Stored data

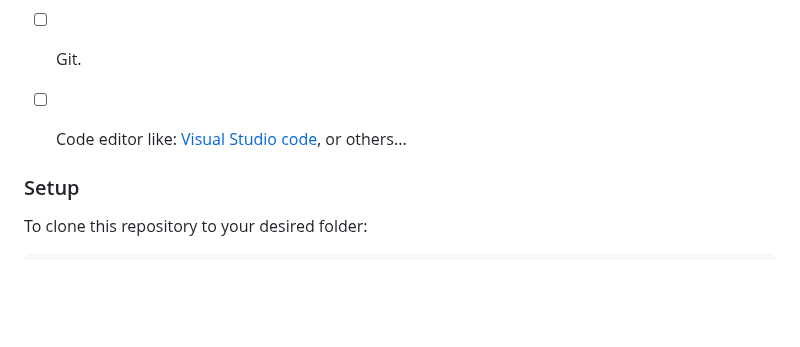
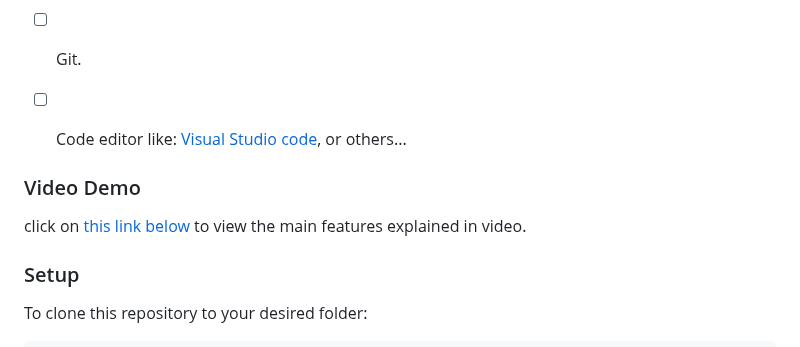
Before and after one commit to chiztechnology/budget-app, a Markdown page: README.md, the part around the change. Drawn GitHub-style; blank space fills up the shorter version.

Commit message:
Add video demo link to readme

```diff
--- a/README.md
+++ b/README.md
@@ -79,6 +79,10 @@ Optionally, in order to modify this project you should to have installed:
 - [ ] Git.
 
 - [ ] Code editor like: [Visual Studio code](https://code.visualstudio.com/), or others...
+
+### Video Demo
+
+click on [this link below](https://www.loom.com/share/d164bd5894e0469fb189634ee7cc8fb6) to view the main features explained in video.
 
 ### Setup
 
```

- [WHAT NEEDS TO BE DONE]: Give the records back exactly. Leave the pictures out.

- [TASK ANSWER]:
Before and after one commit to chiztechnology/budget-app, a Markdown page: README.md, the part around the change. Drawn GitHub-style; blank space fills up the shorter version.

Commit message:
Add video demo link to readme

```diff
--- a/README.md
+++ b/README.md
@@ -79,6 +79,10 @@ Optionally, in order to modify this project you should to have installed:
 - [ ] Git.
 
 - [ ] Code editor like: [Visual Studio code](https://code.visualstudio.com/), or others...
+
+### Video Demo
+
+click on [this link below](https://www.loom.com/share/d164bd5894e0469fb189634ee7cc8fb6) to view the main features explained in video.
 
 ### Setup
 
```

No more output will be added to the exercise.